• [Assigned task]
Report each line of the entries below that includes "center".

• [Exercise data]
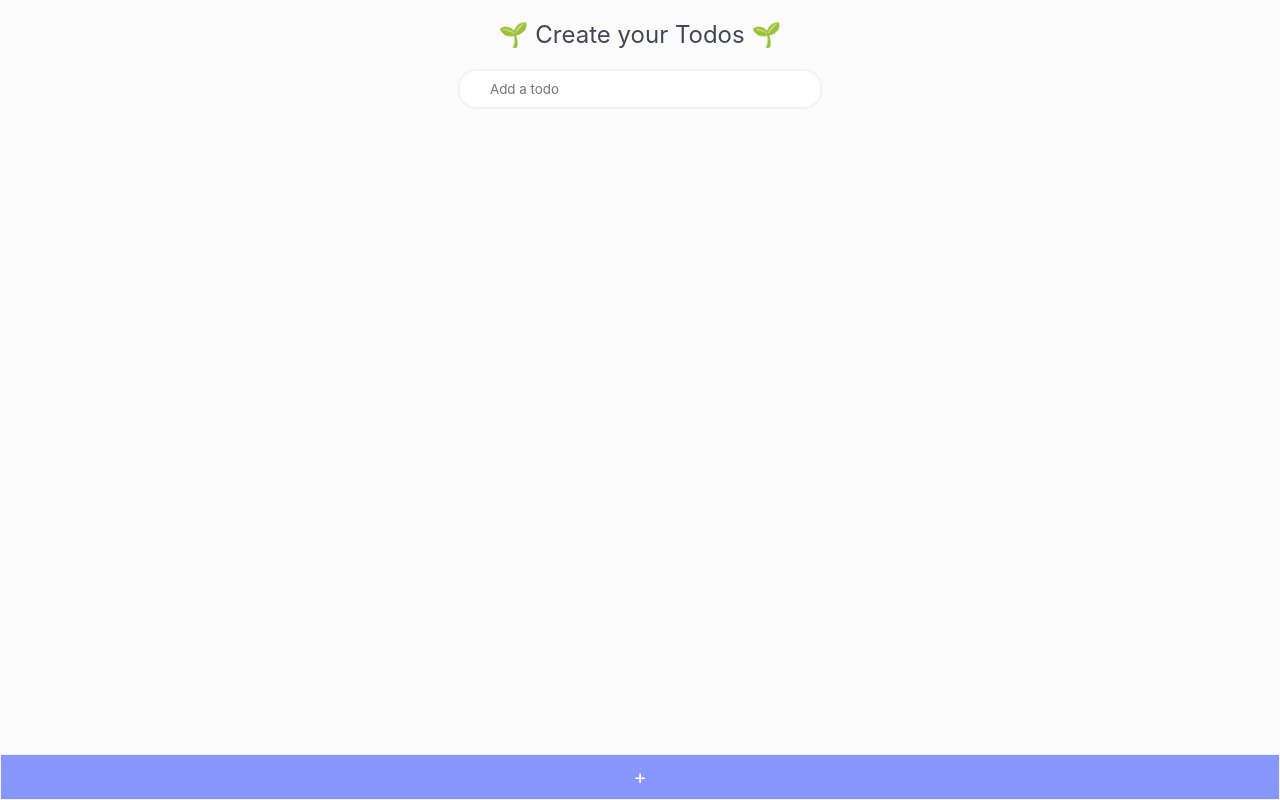
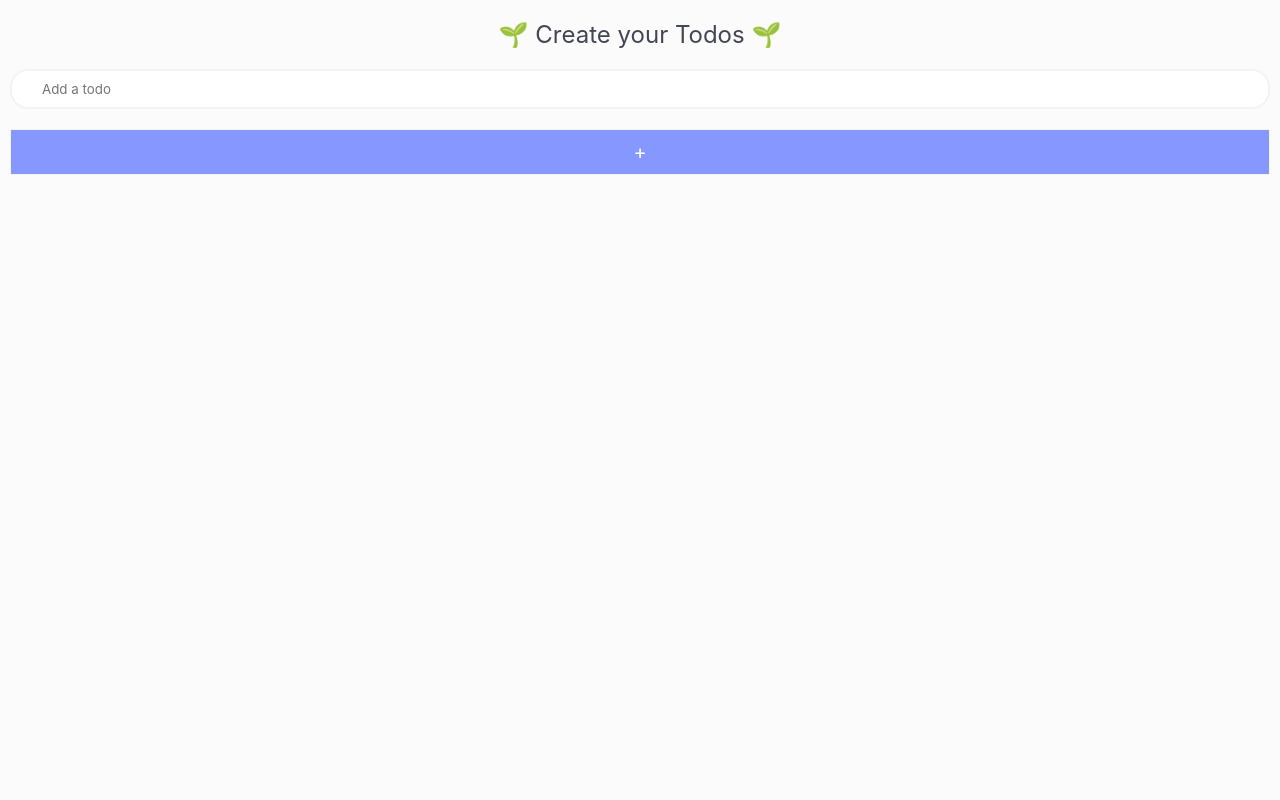
Before and after one commit to sancg/todo-ts, a React (Vite) app: page / in a window 1280 px wide. Built offline with nearby package versions, Linux system fonts and the light colour scheme.

Commit message:
Chore: Styling changes

```diff
--- a/src/App.css
+++ b/src/App.css
@@ -25,7 +25,7 @@ body {
 .App{
     position: relative;
     display: grid;
-    place-content: center;
+    margin: 0 10px;
     text-align: center;
 }
 
@@ -50,7 +50,7 @@ ul > li > span{
 }
 
 .newTask{
-    position: fixed;
+    /* position: fixed;
     bottom: 0;
-    width: 100%;
+    width: 100%; */
 }
--- a/src/components/TodoSearch.tsx
+++ b/src/components/TodoSearch.tsx
@@ -17,7 +17,6 @@ const TodoSearch = ({ search, onChange, onKeyPress }: Props) => {
             }}
             style={{
                 borderRadius: "18px",
-                width: "300px",
                 padding: "10px 30px",
                 border: "2px solid #f3f3f3",
                 margin: "20px 0",
```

• [Exercise response]
-    place-content: center;
     text-align: center;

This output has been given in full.